** Opening Data supplied block **

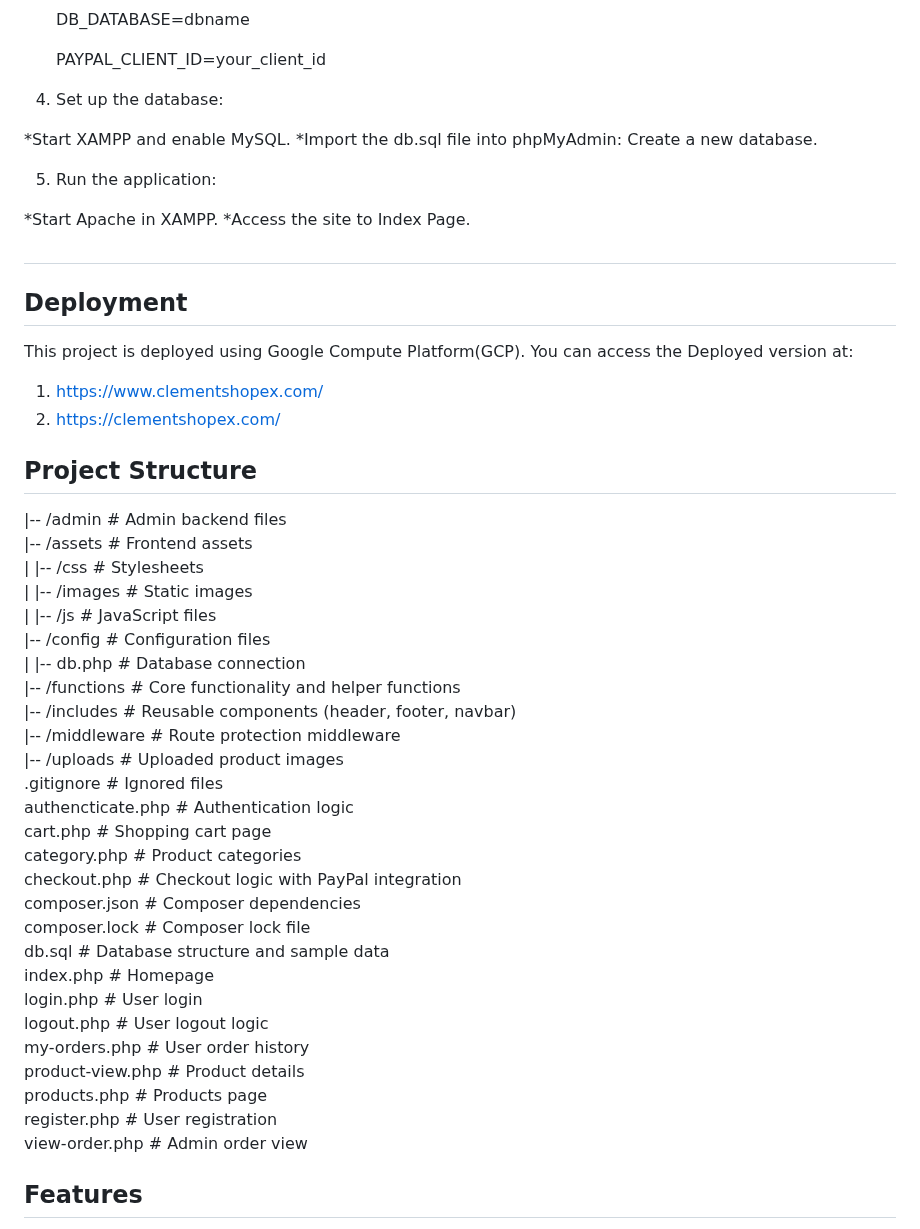
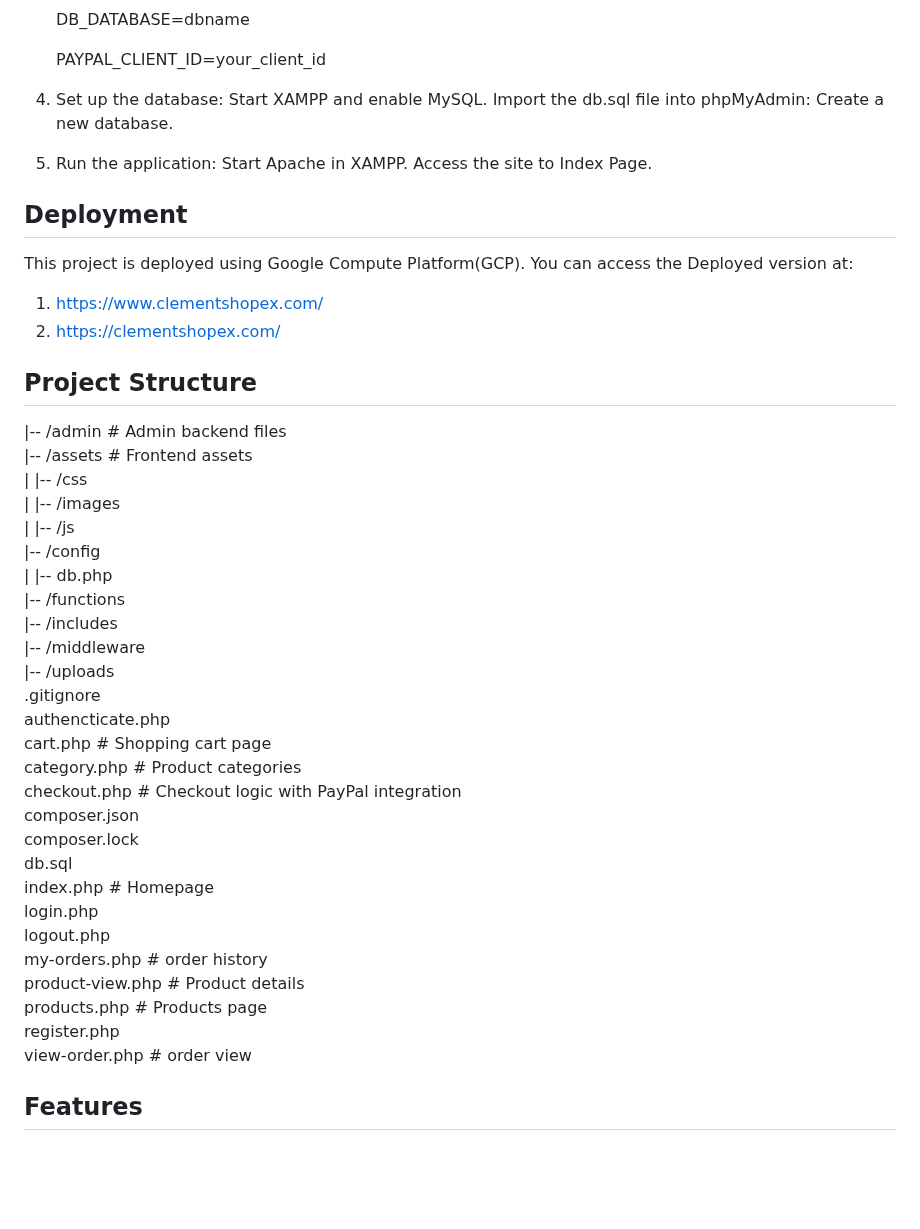
Before and after one commit to covenanter07/Shop-Site-Demo, a Markdown page: README.md, the part around the change. Drawn GitHub-style; blank space fills up the shorter version.

```diff
--- a/README.md
+++ b/README.md
@@ -45,17 +45,14 @@ The E-Commerce Website is a PHP-based web application with MySQL as the database
    PAYPAL_CLIENT_ID=your_client_id
 
 4. Set up the database:
-
-*Start XAMPP and enable MySQL.
-*Import the db.sql file into phpMyAdmin: Create a new database.
+   Start XAMPP and enable MySQL.
+   Import the db.sql file into phpMyAdmin: Create a new database.
 
 
 5. Run the application:
+   Start Apache in XAMPP.
+   Access the site to Index Page.
 
-*Start Apache in XAMPP.
-*Access the site to Index Page.
-
-##
 ## Deployment
 This project is deployed using Google Compute Platform(GCP). You can access the
 Deployed version at:
@@ -65,33 +62,33 @@ Deployed version at:
 
 ## Project Structure
 
-|-- /admin              # Admin backend files
-|-- /assets              # Frontend assets
-|   |-- /css             # Stylesheets
-|   |-- /images          # Static images
-|   |-- /js              # JavaScript files
-|-- /config              # Configuration files
-|   |-- db.php           # Database connection
-|-- /functions           # Core functionality and helper functions
-|-- /includes            # Reusable components (header, footer, navbar)
-|-- /middleware          # Route protection middleware
-|-- /uploads             # Uploaded product images
-.gitignore               # Ignored files
-authencticate.php        # Authentication logic
-cart.php                 # Shopping cart page
-category.php             # Product categories
-checkout.php             # Checkout logic with PayPal integration
-composer.json            # Composer dependencies
-composer.lock            # Composer lock file
-db.sql                   # Database structure and sample data
-index.php                # Homepage
-login.php                # User login
-logout.php               # User logout logic
-my-orders.php            # User order history
-product-view.php         # Product details
-products.php             # Products page
-register.php             # User registration
-view-order.php           # Admin order view
+|-- /admin                     # Admin backend files
+|-- /assets                    # Frontend assets
+|   |-- /css
+|   |-- /images
+|   |-- /js
+|-- /config
+|   |-- db.php
+|-- /functions
+|-- /includes
+|-- /middleware
+|-- /uploads
+.gitignore
+authencticate.php
+cart.php                       # Shopping cart page
+category.php                   # Product categories
+checkout.php                   # Checkout logic with PayPal integration
+composer.json
+composer.lock
+db.sql
+index.php                      # Homepage
+login.php
+logout.php
+my-orders.php                  # order history
+product-view.php               # Product details
+products.php                   # Products page
+register.php
+view-order.php                 # order view
 
 ## Features
 
```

** Closing Data supplied block **

*The task:* The records above are to be restated exactly, without their pictures.

*Exercise answer:*
Before and after one commit to covenanter07/Shop-Site-Demo, a Markdown page: README.md, the part around the change. Drawn GitHub-style; blank space fills up the shorter version.

```diff
--- a/README.md
+++ b/README.md
@@ -45,17 +45,14 @@ The E-Commerce Website is a PHP-based web application with MySQL as the database
    PAYPAL_CLIENT_ID=your_client_id
 
 4. Set up the database:
-
-*Start XAMPP and enable MySQL.
-*Import the db.sql file into phpMyAdmin: Create a new database.
+   Start XAMPP and enable MySQL.
+   Import the db.sql file into phpMyAdmin: Create a new database.
 
 
 5. Run the application:
+   Start Apache in XAMPP.
+   Access the site to Index Page.
 
-*Start Apache in XAMPP.
-*Access the site to Index Page.
-
-##
 ## Deployment
 This project is deployed using Google Compute Platform(GCP). You can access the
 Deployed version at:
@@ -65,33 +62,33 @@ Deployed version at:
 
 ## Project Structure
 
-|-- /admin              # Admin backend files
-|-- /assets              # Frontend assets
-|   |-- /css             # Stylesheets
-|   |-- /images          # Static images
-|   |-- /js              # JavaScript files
-|-- /config              # Configuration files
-|   |-- db.php           # Database connection
-|-- /functions           # Core functionality and helper functions
-|-- /includes            # Reusable components (header, footer, navbar)
-|-- /middleware          # Route protection middleware
-|-- /uploads             # Uploaded product images
-.gitignore               # Ignored files
-authencticate.php        # Authentication logic
-cart.php                 # Shopping cart page
-category.php             # Product categories
-checkout.php             # Checkout logic with PayPal integration
-composer.json            # Composer dependencies
-composer.lock            # Composer lock file
-db.sql                   # Database structure and sample data
-index.php                # Homepage
-login.php                # User login
-logout.php               # User logout logic
-my-orders.php            # User order history
-product-view.php         # Product details
-products.php             # Products page
-register.php             # User registration
-view-order.php           # Admin order view
+|-- /admin                     # Admin backend files
+|-- /assets                    # Frontend assets
+|   |-- /css
+|   |-- /images
+|   |-- /js
+|-- /config
+|   |-- db.php
+|-- /functions
+|-- /includes
+|-- /middleware
+|-- /uploads
+.gitignore
+authencticate.php
+cart.php                       # Shopping cart page
+category.php                   # Product categories
+checkout.php                   # Checkout logic with PayPal integration
+composer.json
+composer.lock
+db.sql
+index.php                      # Homepage
+login.php
+logout.php
+my-orders.php                  # order history
+product-view.php               # Product details
+products.php                   # Products page
+register.php
+view-order.php                 # order view
 
 ## Features
 
```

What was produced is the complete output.